Swift is not the only major celeb lining up behind Jay Z: Kanye West, Rihanna, Coldplay, Madonna, Alicia Keys, and, naturally, Beyoncé all supported the cause at a recent press conference about Tidal's new look. And, according to The Guardian, "Under Jay Z, Tidal’s strategy will include encouraging artists to lobby their labels to 'window' new releases for at least a week, meaning they will be exclusive to Tidal for that period."
The thing that execs from Bop.fm, Next Big Sound, and Deezer all agreed on is that windowing, or gaining exclusive content for specific services, will heat up tremendously. Once the mainstream is comfortable with the streaming music model, it becomes primarily about content as a way to differentiate one service from another.
For a hint of what's to come, consider the mobile-phone industry, and the ongoing battles between AT&T, Verizon, Sprint, and T-Mobile. Most people have a mobile phone and a wireless carrier, and the best way for one carrier to grow business is to steal customers from other carriers.
Something to keep in mind, however, is the difference between windowing—to get content early—and content exclusives, as Deezer’s U.S. CEO, Tyler Goldman points out.
"Deezer’s media strategy is to build around ‘super-serving’ different audiences, where earlier content is highly valued and something the audience is paying for," Goldman says. "For example, if Deezer has a large audience that over-indexes in Latin music consumption, it may make sense for Deezer—and its subscribers—to pay more to get an earlier window on certain Latin music."
If streaming services lock up exclusives, customers subscribed to another service may not ever get to hear certain music. If an ad-supported model becomes sustainable, windowing could also be applied to users paying for the service versus those that aren’t.
But customers won’t necessarily be able to easily switch between streaming services if exclusives do come into play more. While it’s easy enough to stop paying one company and pay another one, most don’t make it convenient or possible to move playlists and listening data.
It remains to be seen how exclusives and the windowing of content will shake out, but this is a battle that’s already on whiteboards and being put into motion—even if consumers don’t see it happening explicitly for a year or more.
It’s really five years from now and beyond where things start to get more interesting in the music space—especially with live shows. Ticketfly CEO Andrew Dreskin thinks people’s mobile phones won’t only be their ticket, but everything they need for a show.

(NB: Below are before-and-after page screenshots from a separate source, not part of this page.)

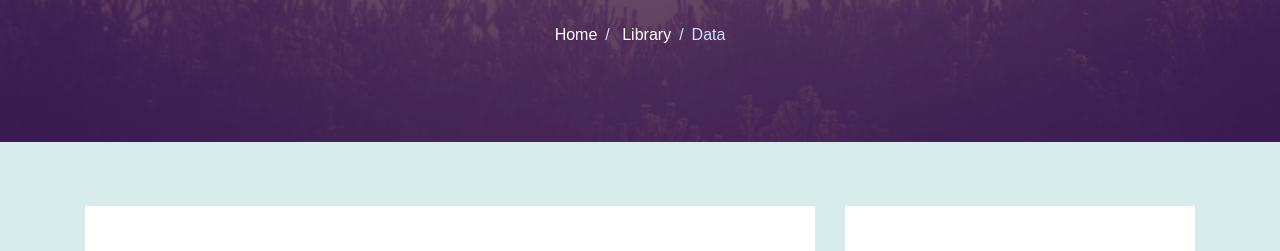
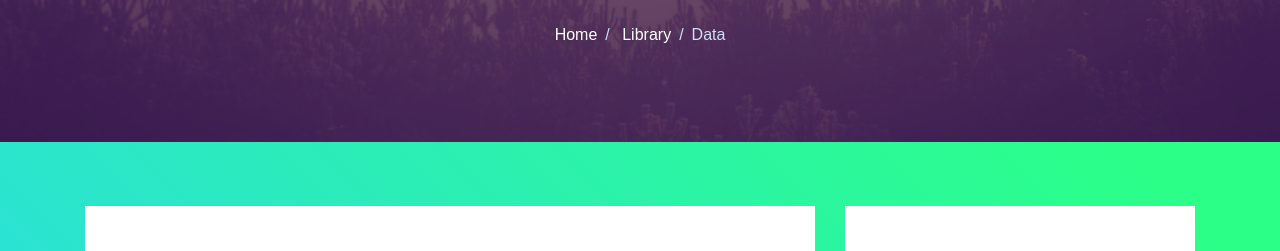
Before and after one commit to Aswin-k-ashok/meTemplate, a plain HTML site: page blog-single.html in a window 1280 px wide. Shown: the part 208-459 px from the top of the page. Drawn offline with Linux system fonts and the light colour scheme; files whose address does not match are found by name.

Commit message:
background

```diff
--- a/css/style.css
+++ b/css/style.css
@@ -15,7 +15,7 @@
 
 body {
   background-color: #d7edeb;
-  /* background-image: linear-gradient(45deg, #FA8BFF 0%, #2BD2FF 52%, #2BFF88 90%); */
+  background-image: linear-gradient(45deg, #FA8BFF 0%, #2BD2FF 52%, #2BFF88 90%);
 
 
 
```
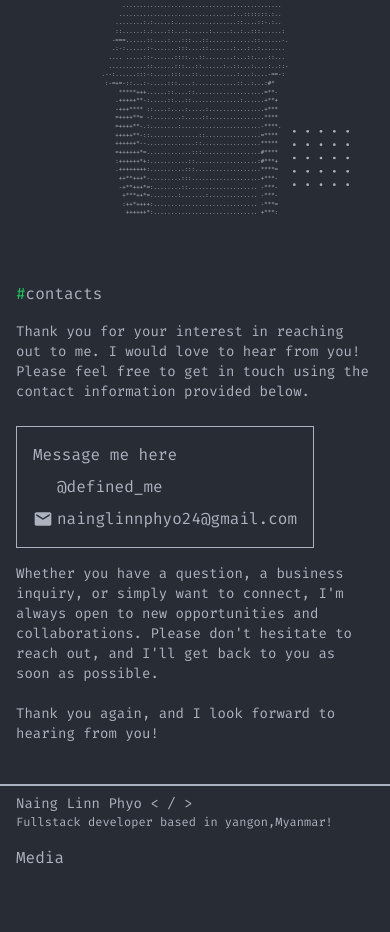
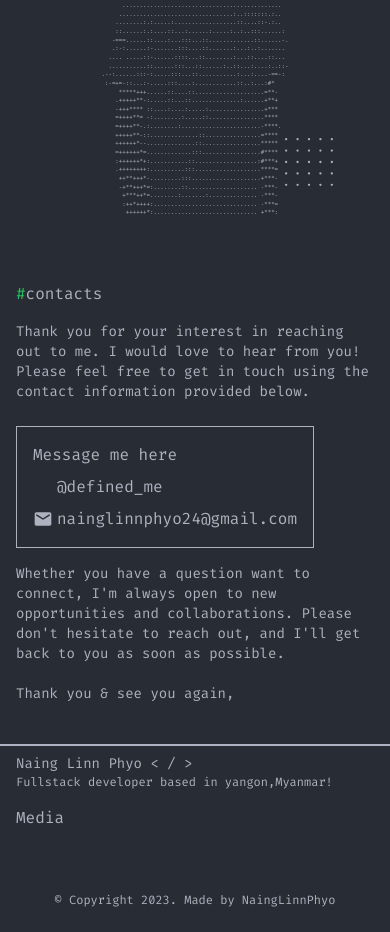
Before and after one commit to nainglinnphyo/portfolio_v2, a Next.js app: page / in a window 390 px wide. Shown: the part 3343-4275 px from the top of the page. After the commit the page ends 4251 px from the top, so only its background shows below. Built offline with nearby package versions, Linux system fonts and the light colour scheme; some icons are missing.

Commit message:
feat 🔥(app): fixed

```diff
--- a/src/components/About.tsx
+++ b/src/components/About.tsx
@@ -62,10 +62,7 @@ function About() {
                          <div className='w-14 h-14 md:w-20 md:h-20 top-10 left-20 md:left-28 absolute'>
                               <Image src={'/img/Dots.svg'} alt={''} width={100} height={100} className='w-full h-full' />
                          </div>
-                         {/* <div className='w-12 h-12 md:w-20 md:h-20 bottom-14 left-5 absolute text-xl rotate-[30deg]'>
-                         <Image src={'/code.svg'} alt={''} width={100} height={100} className='w-full h-full' />
-                         </div> */}
-                         <div className='w-14 h-14 md:w-20 md:h-20 bottom-10 right-4 md:right-0 absolute'>
+                         <div className='w-12 h-12 md:w-20 md:h-20 bottom-10 right-8 md:right-0 absolute'>
                               <Image src={'/img/Dots.svg'} alt={''} width={100} height={100} className='w-full h-full' />
                          </div>
                          <pre>
--- a/src/components/Contact.tsx
+++ b/src/components/Contact.tsx
@@ -60,9 +60,9 @@ function Contact() {
                     </div>
                </div>
                <p className='md:text-base text-sm'>
-                    Whether you have a question, a business inquiry, or simply want to connect, I'm always open to new opportunities and collaborations. Please don't hesitate to reach out, and I'll get back to you as soon as possible. <br />
+                    Whether you have a question want to connect, I'm always open to new opportunities and collaborations. Please don't hesitate to reach out, and I'll get back to you as soon as possible. <br />
                     <br />
-                    Thank you again, and I look forward to hearing from you!
+                    Thank you & see you again,
                </p>
 
           </div>
```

"Once you’re inside the venue, your phone is also your wallet, and with one swipe, you can open a bar tab or buy merchandise," he says. "Venues will be able to optimize the concert-going experience via mobile by sending you a push notification directing you to a less crowded bar if the one you’re standing at is crowded. At the end of the night, you’ll walk out of the venue, and your bar tab will automatically be closed and paid, and you’ll receive push notifications to buy tickets to the next show."
Of course, Ticketfly is already starting to create this future, it will just take time to build out all the aspects and make this a universal experience in cities around the world. Alex White from Next Big Sound elaborates even further on a futuristic live music experience.

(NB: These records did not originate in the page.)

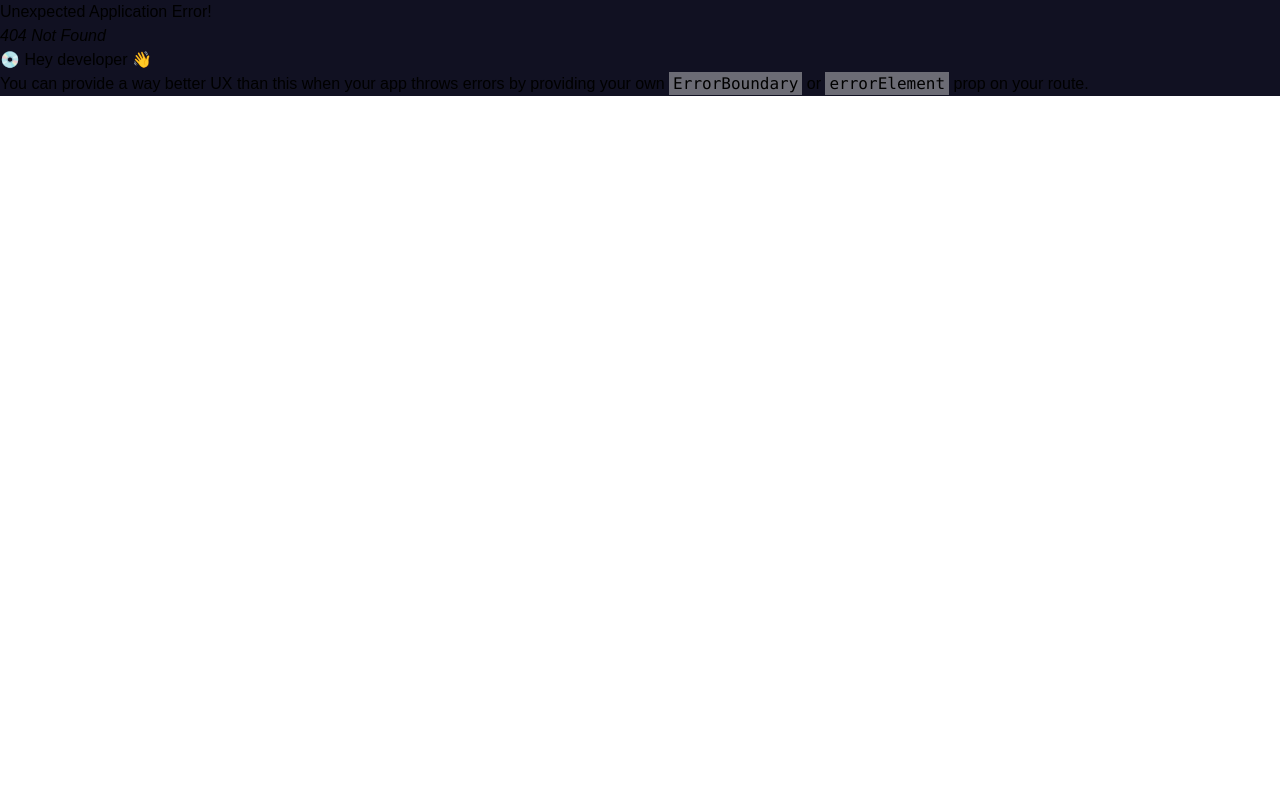
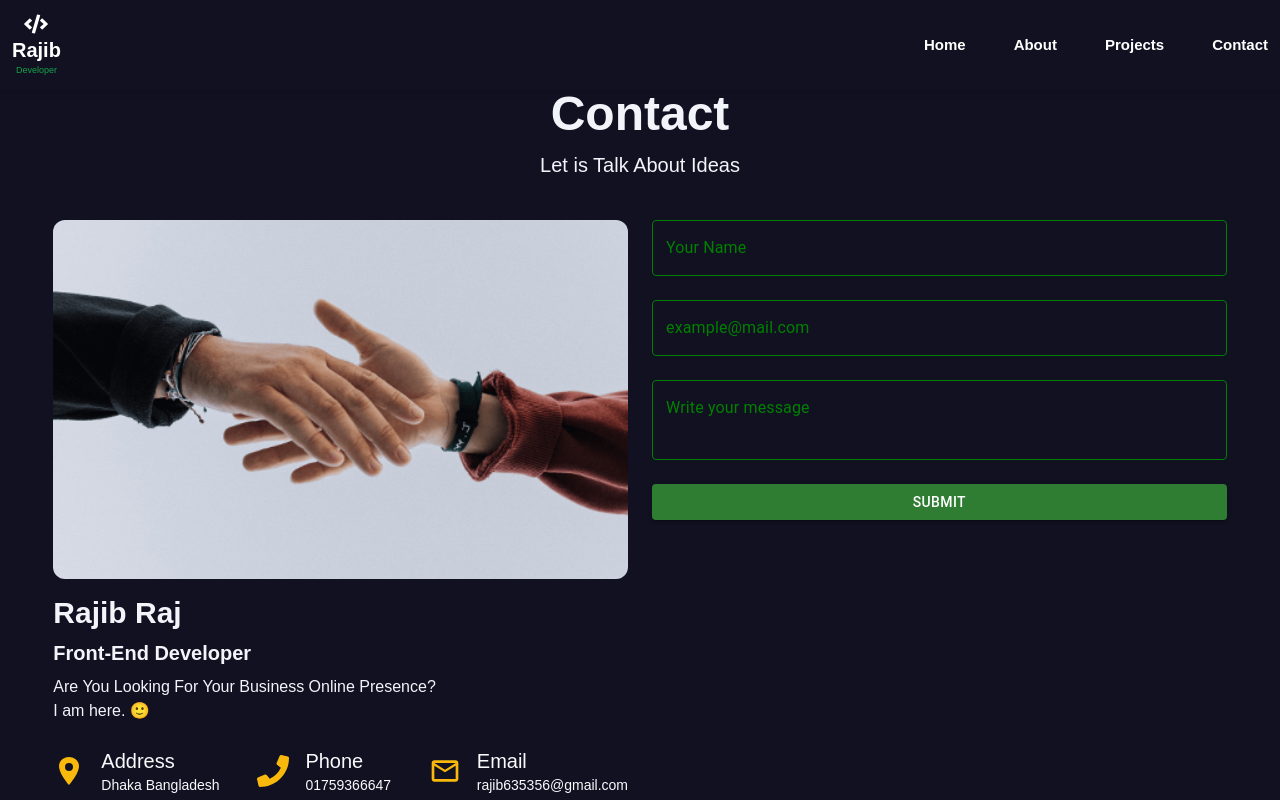
Before and after one commit to Rajibbepary/myportfolio, a React (Vite) app: page /contact in a window 1280 px wide. Before the commit this address had no page. Shown: the top 800 px of the page. Built offline with nearby package versions, Linux system fonts and the light colour scheme.

Commit message:
contact section done

```diff
--- a/package.json
+++ b/package.json
@@ -10,6 +10,9 @@
     "preview": "vite preview"
   },
   "dependencies": {
+    "@emotion/react": "^11.14.0",
+    "@emotion/styled": "^11.14.0",
+    "@mui/material": "^7.0.2",
     "localforage": "^1.10.0",
     "match-sorter": "^8.0.0",
     "motion": "^12.7.3",
@@ -18,9 +21,11 @@
     "react-dom": "^18.3.1",
     "react-fast-marquee": "^1.6.5",
     "react-helmet-async": "^2.0.5",
+    "react-hook-form": "^7.55.0",
     "react-icons": "^5.5.0",
     "react-router-dom": "^7.5.0",
     "react-simple-typewriter": "^5.0.1",
+    "react-toastify": "^11.0.5",
     "react-vertical-timeline-component": "^3.5.3",
     "sort-by": "^1.2.0"
   },
--- /dev/null
+++ b/src/pages/Contact/Contact.jsx
@@ -0,0 +1,158 @@
+/* eslint-disable no-irregular-whitespace */
+/* eslint-disable no-unused-vars */
+import TextField from "@mui/material/TextField";
+import Button from "@mui/material/Button";
+import contact from '../../assets/contact1.png'
+import { useForm } from "react-hook-form";
+import { ToastContainer, toast } from "react-toastify";
+import "react-toastify/dist/ReactToastify.css";
+import { Helmet } from "react-helmet-async";
+import { motion } from 'motion/react';
+import { IoLocationSharp, IoPerson } from "react-icons/io5";
+import { FaPhone } from "react-icons/fa";
+import { MdOutlineMail } from "react-icons/md";
+const Contact = () => {
+    const {
+        register,
+        handleSubmit,
+        reset,
+        formState: { errors },
+      } = useForm();
+
+      const onSubmit = (data) => {
+        toast.success("Form submitted successfully!");
+        console.log(data);
+        reset();
+      };
+
+    return (
+         <motion.div
+        initial={{ opacity: 0, scale: 0.5 }}
+            animate={{ opacity: 1, scale: 1 }}
+            transition={{
+                duration: 1.5,
+                delay: 1,
+                ease: [0, 0.71, 0.2, 1.01],
+            }}
+        className="w-full mx-auto ">
+            <Helmet>
+                  <title>Rajib | Contact</title>
+
+                </Helmet>
+                <ToastContainer />
+            <div className="text-center ">
+                <h3 className="text-5xl font-semibold text-slate-100">Contact​</h3>
+                <p className="text-slate-100 mt-3 mb-10 text-[20px] font-normal"> Let is Talk About Ideas​</p>
+                 </div>
+<div className="w-11/12 mx-auto flex justify-between space-x-6 max-sm:flex-col-reverse">
+        <div className="md:w-1/2 max-sm:mt-4">
+            <div>
+                <img src={contact} className="rounded-xl w-full h-full object-cover " alt=""  />
+                <h1 className="text-3xl font-semibold font-poppins text-slate-100 mt-4">Rajib Raj</h1>
+                <p className="text-xl font-semibold text-slate-100 mt-2 mb-2">Front-End Developer</p>
+                <p className="text-slate-100 ">Are You Looking For Your Business Online Presence?
+               </p>
+               <p className="text-slate-100"> I am here. 🙂</p>
+            </div>
+            <div className="flex justify-between max-sm:flex-col max-sm:items-start items-center mb-14 mt-6">
+                <div className="flex gap-4 items-center justify-between">
+                <IoLocationSharp className="w-8 h-8 text-[#F8B90C]" />
+                    <div>
+                        <p className="text-xl text-slate-50 font-medium">Address</p>
+                        <p className="text-sm text-slate-50">Dhaka Bangladesh</p>
+                    </div>
+                </div>
+                <div className="flex gap-4 items-center ">
+
+                <FaPhone className="w-8 h-8 text-[#F8B90C]" />
+                    <div>
+                        <p className="text-xl text-slate-50 font-medium">Phone</p>
+                        <p className="text-sm text-slate-50"> 01759366647</p>
+                    </div>
+                </div>
+                <div className="flex gap-4 items-center">
+                <MdOutlineMail className="w-8 h-8 text-[#F8B90C]" />
+                    <div>
+                        <p className="text-xl text-slate-50 font-medium">Email</p>
+                        <p className="text-sm text-slate-50">rajib635356@gmail.com</p>
+                    </div>
+                </div>
+            </div>
+        </div>
+        <div className="md:w-1/2 ">
+      <ToastContainer />
+      <form onSubmit={handleSubmit(onSubmit)} className="flex flex-col gap-6">
+        <TextField
+          label="Your Name"
+          variant="outlined"
+          fullWidth
+          {...register("name", { required: "Name is required" })}
+          error={!!errors.name}
+          helperText={errors.name?.message}
+          sx={{
+            "& .MuiOutlinedInput-root": {
+              "& fieldset": { borderColor: "green" },
+              "&.Mui-focused fieldset": { borderColor: "grey" },
+              "& input": { color: "grey" },
+            },
+            "& .MuiInputLabel-root": { color: "green" },
+            "& .MuiInputLabel-root.Mui-focused": { color: "grey" },
+          }}
+        />
+
+        <TextField
+          label="example@mail.com"
+          variant="outlined"
+          fullWidth
+          {...register("email", {
+            required: "Email is required",
+            pattern: {
+              value: /^[^\s@]+@[^\s@]+\.[^\s@]+$/i,
+              message: "Invalid email address",
+            },
+          })}
+          error={!!errors.email}
+          helperText={errors.email?.message}
+          sx={{
+            "& .MuiOutlinedInput-root": {
+              "& fieldset": { borderColor: "green" },
+              "&.Mui-focused fieldset": { borderColor: "grey" },
+              "& input": { color: "grey" },
+            },
+            "& .MuiInputLabel-root": { color: "green" },
+            "& .MuiInputLabel-root.Mui-focused": { color: "grey" },
+          }}
+        />
+
+        <TextField
+          label="Write your message"
+          variant="outlined"
+          fullWidth
+          rows={4}
+          {...register("message", { required: "Message is required" })}
+          error={!!errors.message}
+          helperText={errors.message?.message}
+          sx={{
+            "& .MuiOutlinedInput-root": {
+              "& fieldset": { borderColor: "green" },
+               "&.Mui-focused fieldset": { borderColor: "grey" },
+              "& input": { color: "grey" },
+              height: "80px",
+            },
+            "& .MuiInputLabel-root": { color: "green" },
+            "& .MuiInputLabel-root.Mui-focused": { color: "grey" },
+          }}
+        />
+
+
+        <Button type="submit" variant="contained" color="success" >
+          Submit
+        </Button>
+      </form>
+    </div>
+       </div>
+        </motion.div>
+    );
+};
+
+export default Contact;
--- a/src/pages/shared/Navbar.jsx
+++ b/src/pages/shared/Navbar.jsx
@@ -13,7 +13,7 @@
         <div className="flex flex-col justify-center items-center">
         <FaCode className="text-2xl font-thin" />
           <h1 className="text-xl font-bold">Rajib</h1>
-          <p className="text-[9px]">Developer</p>
+          <p className="text-[9px] text-green-600">Developer</p>
 
         </div>
         <div>
--- a/src/routes/routes.jsx
+++ b/src/routes/routes.jsx
@@ -5,6 +5,7 @@
 
 import Main from "../layouts/Main";
 import Home from "../pages/Home/Home";
+import Contact from "../pages/Contact/Contact";
 
 export  const router = createBrowserRouter([
     {
@@ -14,6 +15,10 @@
         {
             path:'/',
             element:<Home/>
+        },
+        {
+          path:'contact',
+          element:<Contact/>
         }
       ]
     },
```
Also changed, not shown: src/assets/contact1.png (added), 1 other file (tests, documents, lock files or other folders).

"I think wearables, like RFID bracelets, are game-changing for the live festival experience," says White. "I think the march towards data transparency enables a host of interesting applications for building artists' careers."
Things like RFID bracelets would connect concertgoers to the show in ways that VIP badges never could, as well as new ways not imagined yet. The connected technology also ties people to data that industry folks crave.
Whoever holds a listener's data holds a lot of the power in music, which can then be used both in live music or on-demand streaming services. Hopefully part of the future of music also means artists will start retaining more rights to data that their music is generating.